  • Chewbacca says...

    Hi Alayna,

    I think this article is exceptionally relatable. However, as children, I think we were relatively unique, in that somehow we knew that we definitely had talents that were well beyond the norm for most of our peers, and at least my parents fed into that to some degree.

    In my adult years, I’m finding that fear of failure is a huge factor towards not pursuing various activities. At some point, it became essential to preserve that identity of being “exceptional,” and any little thing that could somehow cast doubt to that could become quite troubling. Perhaps my breaking point happened during my University, when on odd confluence of forces all at once.

    At least growing up, there was one particular talent that seemed to outshine everything else. I remember as a young child, going to the local Target or piano stores, and playing around with the keyboards while my parents shopped. However, there’d be several occasions where my parents would intervene and “warn” me to only play those things that I knew well, because “you never know who’s watching.”

    Perhaps that was true; people did watch, but paradoxically, when somebody introduced themselves to actually turn the talent into anything that could lead to significant notoriety, they shied away. They wished to “mainstream” me to the largest extent possible, somehow expecting that to enhance my social skills (the jury’s still out on that one.)

    Thankfully, I didn’t turn out to become one of those sociopathic, narcissistic Ayn Rand acolytes, like several gifted people, somewhat justifiably, find alluring.

    Nonetheless, when I did compete at music competitions, 2nd Place was tantamount to failure, and oddly I felt worse than had I pulled off 3rd. Even a First Place finish was fleeting, as there was always *something else* just around the corner that required preparation.

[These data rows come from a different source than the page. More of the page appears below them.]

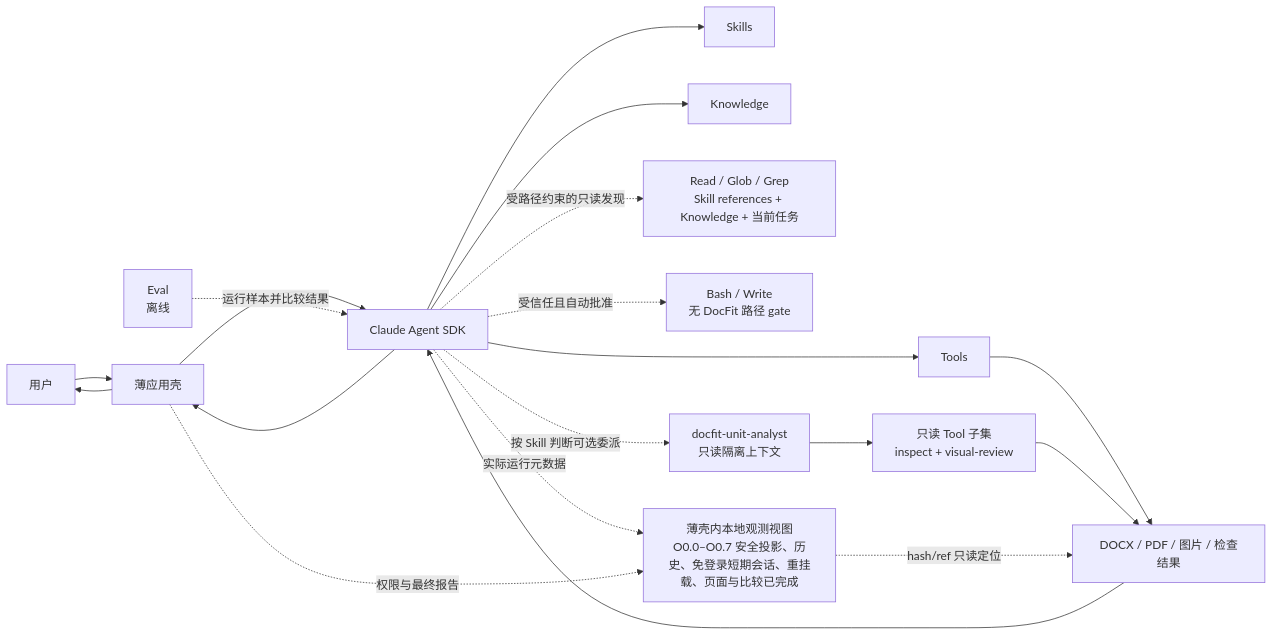
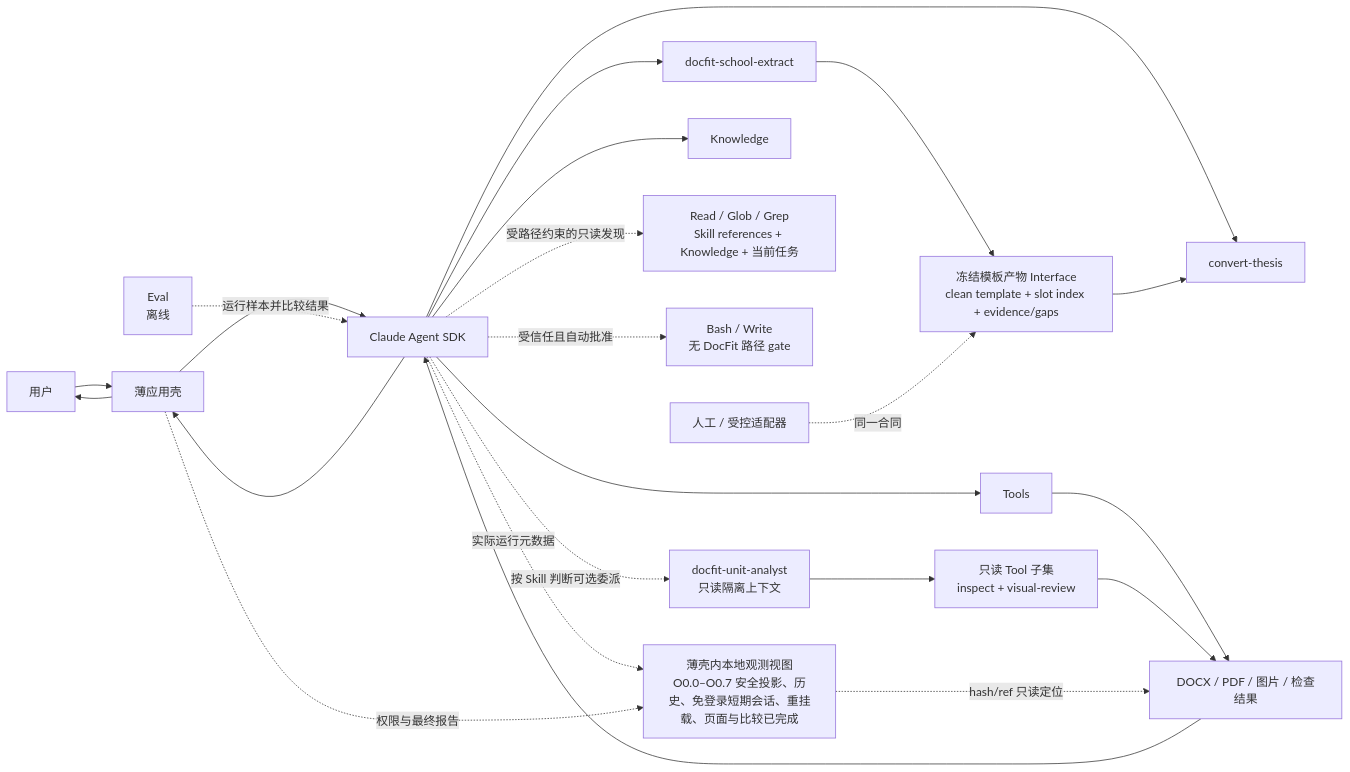
The diagram in docs/docfit-01-architecture-core.md (bamao88/0730), drawn with Mermaid before and after one commit. The commit also changed other lines of this file and 15 other files, not shown here.

Commit message:
docs: draft frozen school template skill contract

````diff
--- a/docs/docfit-01-architecture-core.md
+++ b/docs/docfit-01-architecture-core.md
@@ -92,21 +100,25 @@
 ```mermaid
 flowchart LR
     U["用户"] --> A["薄应用壳"]
     A --> SDK["Claude Agent SDK"]
-    SDK --> S["Skills"]
+    SDK --> S1["docfit-school-extract"]
+    SDK --> S2["convert-thesis"]
+    S1 --> I["冻结模板产物 Interface<br/>clean template + slot index + evidence/gaps"]
+    H["人工 / 受控适配器"] -.同一合同.-> I
+    I --> S2
     SDK --> K["Knowledge"]
     SDK --> T["Tools"]
     SDK -."受路径约束的只读发现".-> R["Read / Glob / Grep<br/>Skill references + Knowledge + 当前任务"]
     SDK -."受信任且自动批准".-> W["Bash / Write<br/>无 DocFit 路径 gate"]
     SDK -."按 Skill 判断可选委派".-> SA["docfit-unit-analyst<br/>只读隔离上下文"]
     SA --> RT["只读 Tool 子集<br/>inspect + visual-review"]
     T --> F["DOCX / PDF / 图片 / 检查结果"]
     RT --> F
     F --> SDK
     SDK --> A
     A --> U
     SDK -."实际运行元数据".-> O["薄壳内本地观测视图<br/>O0.0–O0.7 安全投影、历史、免登录短期会话、重挂载、页面与比较已完成"]
     A -."权限与最终报告".-> O
     O -."hash/ref 只读定位".-> F
     E["Eval<br/>离线"] -.运行样本并比较结果.-> SDK
 ```
````
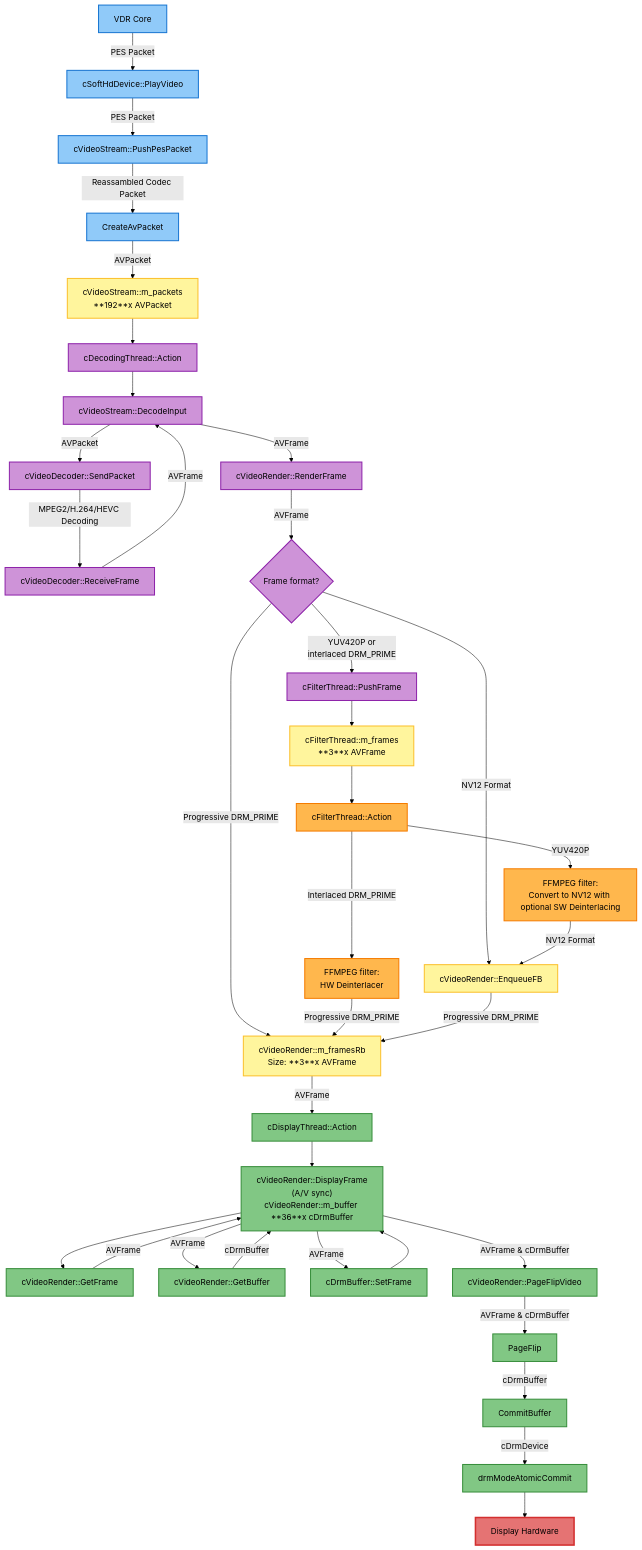
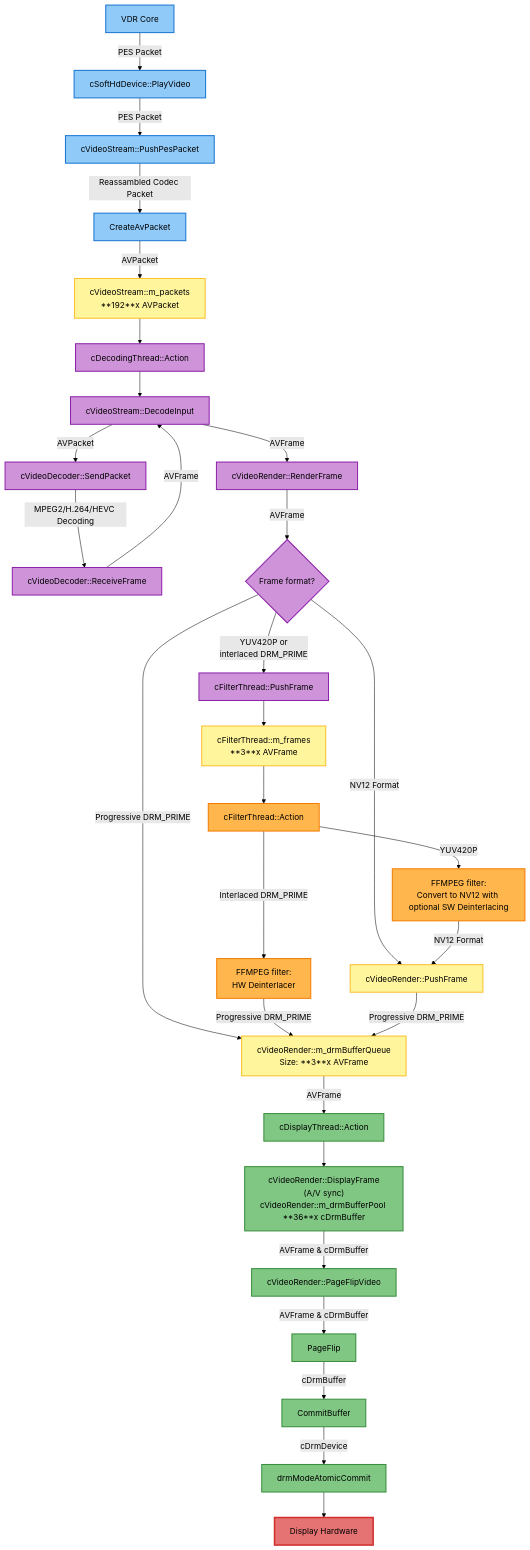
One commit to fwolter/vdr-plugin-softhddevice-drm-gles changed the third of 5 diagrams in DEVELOPER.md. Above: the diagram before and after it, drawn with Mermaid (forest theme). The commit also changed other lines of this file, not shown here.

Commit message:
Update dev doc graphs

````diff
--- a/DEVELOPER.md
+++ b/DEVELOPER.md
@@ -141,69 +146,61 @@
 ```mermaid
 graph TD
     %% VDR Thread
     VDR[VDR Core] --> |PES Packet|PlayVideo["cSoftHdDevice::PlayVideo"]
     PlayVideo --> |PES Packet|PushPes["cVideoStream::PushPesPacket"]
     PushPes --> |Reassambled Codec Packet|CreatePkt["CreateAvPacket"]
     CreatePkt --> |AVPacket|PktQueue["cVideoStream::m_packets<br/>**192**x AVPacket"]
 
     %% Decoding Thread
     PktQueue --> DecThread["cDecodingThread::Action"]
     DecThread --> DecInput["cVideoStream::DecodeInput"]
     DecInput --> |AVPacket|SendPkt["cVideoDecoder::SendPacket"]
     SendPkt --> |MPEG2/H.264/HEVC Decoding|RecvFrame["cVideoDecoder::ReceiveFrame"]
     RecvFrame --> |AVFrame|DecInput
     DecInput --> |AVFrame|RenderFrame["cVideoRender::RenderFrame"]
 
     %% Filter Thread Decision
     RenderFrame --> |AVFrame|FormatCheck{Frame format?}
     FormatCheck -->|YUV420P or<br/>interlaced DRM_PRIME| FilterPush["cFilterThread::PushFrame"]
-    FormatCheck -->|Progressive DRM_PRIME| RenderRB["cVideoRender::m_framesRb"]
-    FormatCheck -->|NV12 Format| EnqFB["cVideoRender::EnqueueFB"]
+    FormatCheck -->|Progressive DRM_PRIME| RenderRB["cVideoRender::m_drmBufferQueue"]
+    FormatCheck -->|NV12 Format| PushFrame["cVideoRender::PushFrame"]
 
     %% Filter Thread Path
     FilterPush --> FilterQueue["cFilterThread::m_frames<br/>**3**x AVFrame"]
     FilterQueue --> FilterAction["cFilterThread::Action"]
     FilterAction --> |Interlaced DRM_PRIME|HWDeint["FFMPEG filter:<br />HW Deinterlacer"]
     FilterAction --> |YUV420P|SWDeint["FFMPEG filter:<br/>Convert to NV12 with optional SW Deinterlacing"]
-    HWDeint -->|Progressive DRM_PRIME| RenderRB["cVideoRender::m_framesRb<br/>Size: **3**x AVFrame"]
-    SWDeint --> |NV12 Format|EnqFB["cVideoRender::EnqueueFB"]
+    HWDeint -->|Progressive DRM_PRIME| RenderRB["cVideoRender::m_drmBufferQueue<br/>Size: **3**x AVFrame"]
+    SWDeint --> |NV12 Format|PushFrame["cVideoRender::PushFrame"]
 
-    %% EnqueueFB Path (Software frames need buffer prep)
-    EnqFB --> |Progressive DRM_PRIME|RenderRB
+    %% PushFrame Path (Software frames need buffer prep)
+    PushFrame --> |Progressive DRM_PRIME|RenderRB
 
     %% Display Thread
     RenderRB --> |AVFrame|DispThread["cDisplayThread::Action"]
-    DispThread --> DisplayFrame["cVideoRender::DisplayFrame<br/>(A/V sync)<br/>cVideoRender::m_buffer **36**x cDrmBuffer"]
-    DisplayFrame --> GetFrame["cVideoRender::GetFrame"]
-    GetFrame -->|AVFrame| DisplayFrame
-
-    DisplayFrame --> |AVFrame|GetBuffer["cVideoRender::GetBuffer"]
-    GetBuffer -->|cDrmBuffer| DisplayFrame
-
-    DisplayFrame -->|AVFrame| SetFrame["cDrmBuffer::SetFrame"]
-    SetFrame --> DisplayFrame
+    DispThread --> DisplayFrame["cVideoRender::DisplayFrame<br/>(A/V sync)<br/>cVideoRender::m_drmBufferPool **36**x cDrmBuffer"]
     DisplayFrame --> |AVFrame & cDrmBuffer|PageFlipVid["cVideoRender::PageFlipVideo"]
 
     PageFlipVid --> |AVFrame & cDrmBuffer|PageFlip["PageFlip"]
     PageFlip --> |cDrmBuffer|CommitBuf["CommitBuffer"]
 
     CommitBuf --> |cDrmDevice|DrmCommit["drmModeAtomicCommit"]
 
     DrmCommit --> Hardware["Display Hardware"]
 
     %% Styling
     classDef vdrThread fill:#90caf9,stroke:#1976d2,stroke-width:2px,color:#000000
     classDef decThread fill:#ce93d8,stroke:#8e24aa,stroke-width:2px,color:#000000
     classDef filterThread fill:#ffb74d,stroke:#f57c00,stroke-width:2px,color:#000000
     classDef displayThread fill:#81c784,stroke:#388e3c,stroke-width:2px,color:#000000
     classDef hardware fill:#e57373,stroke:#d32f2f,stroke-width:3px,color:#000000
     classDef buffer fill:#fff59d,stroke:#fbc02d,stroke-width:2px,color:#000000
 
     class VDR,PlayVideo,PushPes,CreatePkt vdrThread
     class DecThread,DecInput,SendPkt,RecvFrame,RenderFrame,FilterPush decThread
     class FilterAction,HWDeint,SWDeint filterThread
-    class DispThread,DisplayFrame,GetFrame,PageFlipVid,PageFlip,CommitBuf,DrmCommit,GetBuffer,SetFrame displayThread
+    class DispThread,DisplayFrame,PageFlipVid,PageFlip,CommitBuf,DrmCommit displayThread
     class Hardware hardware
-    class PktQueue,FilterQueue,RenderRB,EnqFB buffer
+    class PktQueue,FilterQueue,RenderRB,PushFrame buffer
     class FormatCheck decThread
 ```
````
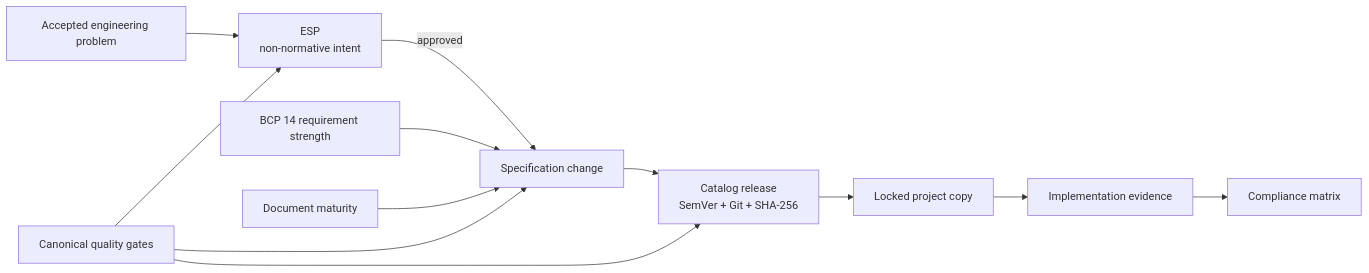
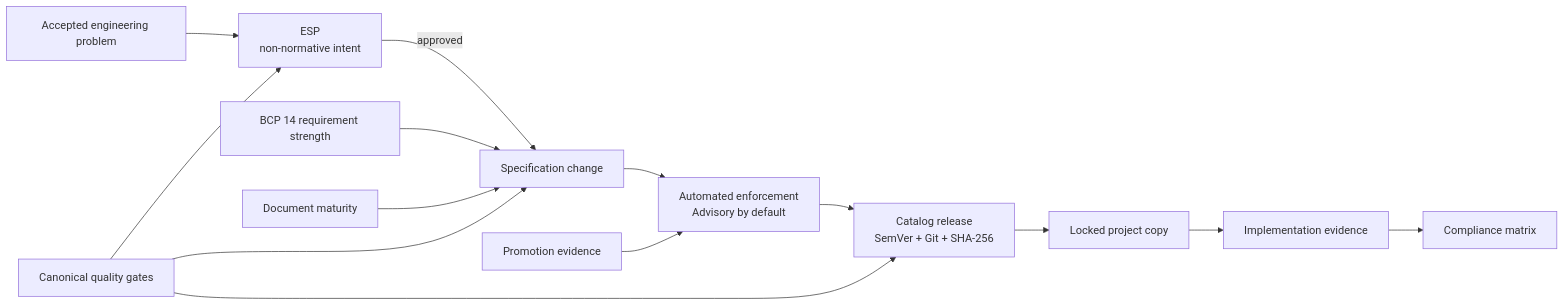
Before and after one commit to XiaoWeiKIN/EngineeringSpecifications: the diagram in governance/README.md, drawn with Mermaid. The commit also changed other lines of this file and 31 other files, not shown here.

Commit message:
feat: release Catalog v1.6.0

````diff
--- a/governance/README.md
+++ b/governance/README.md
@@ -25,15 +27,17 @@
 ```mermaid
 flowchart LR
     Problem["Accepted engineering problem"] --> Proposal["ESP<br/>non-normative intent"]
     Proposal -->|"approved"| Integration["Specification change"]
-    Integration --> Release["Catalog release<br/>SemVer + Git + SHA-256"]
+    Integration --> Enforcement["Automated enforcement<br/>Advisory by default"]
+    Enforcement --> Release["Catalog release<br/>SemVer + Git + SHA-256"]
     Release --> Consumer["Locked project copy"]
     Consumer --> Evidence["Implementation evidence"]
     Evidence --> Matrix["Compliance matrix"]
 
     Language["BCP 14 requirement strength"] --> Integration
     Maturity["Document maturity"] --> Integration
+    Observation["Promotion evidence"] --> Enforcement
     Quality["Canonical quality gates"] --> Proposal
     Quality --> Integration
     Quality --> Release
 ```
````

    By University, my very same parents acted quite negatively to an internship opportunity I was awarded, and seriously advised me to turn it down. The exact words were, “Why not do something a little more ‘Down to Earth.'” (Darkly poetic, since it involved analyzing satellite imagery data from the stars.) I’m quite proud and grateful as I told my father to essentially “sod off” at this advice and successfully pursued it anyway, for I’d never get that opportunity again. They wanted me to s stay local, never leave my home town. While at one time they allegedly would have stopped at nothing to ensure myself, they were trying to convince me to live a life of mediocrity.

    Yet now, despite some interesting adventures, I fear I’ve fallen into the Mediocrity Trap myself. I don’t have a sexy job that interests anyone, while I’m financially stable and can enjoy an occasional comfort *knock on wood*, I’ll probably never have a luxury penthouse and fly first-class on a whim. However, I’m slowly coming to terms with that, because I can see how so many high-achieving and driven people drive themselves into the ground – that nothing is ever good enough. (Though, material wealth and possessions were never very high on my list anyway – I just wanted to avoid the pain of financial instability that my parents were often troubled by.)

    I don’t necessarily wish to keep up with the Joneses. In the future, I don’t want to compare my hypothetical child’s schooling prospects with that of my neighbours’. It’s a huge sign of insecurity.

    So yeah, I’m okay with the knowledge that I have certain skills, that when I apply them, I can achieve great things. However, I don’t need to live in the spotlight, nor see anything wrong with not always refining those skills to The Highest Purpose. What I’m sick of allowing, however, is allowing fear to dominate my decisions. Paradoxically, in the effort to avoid failure, one automatically fails by never trying.

    Ultimately, we’re all the captains of our own ships, and we’re the ones accountable whether we’re satisfied with the course we’ve charted after all. So, it’s okay to be a “C” at some things – Hell, even a lot of things – as long as you make an “A-effort” to nurture a life that brings you joy and contentment.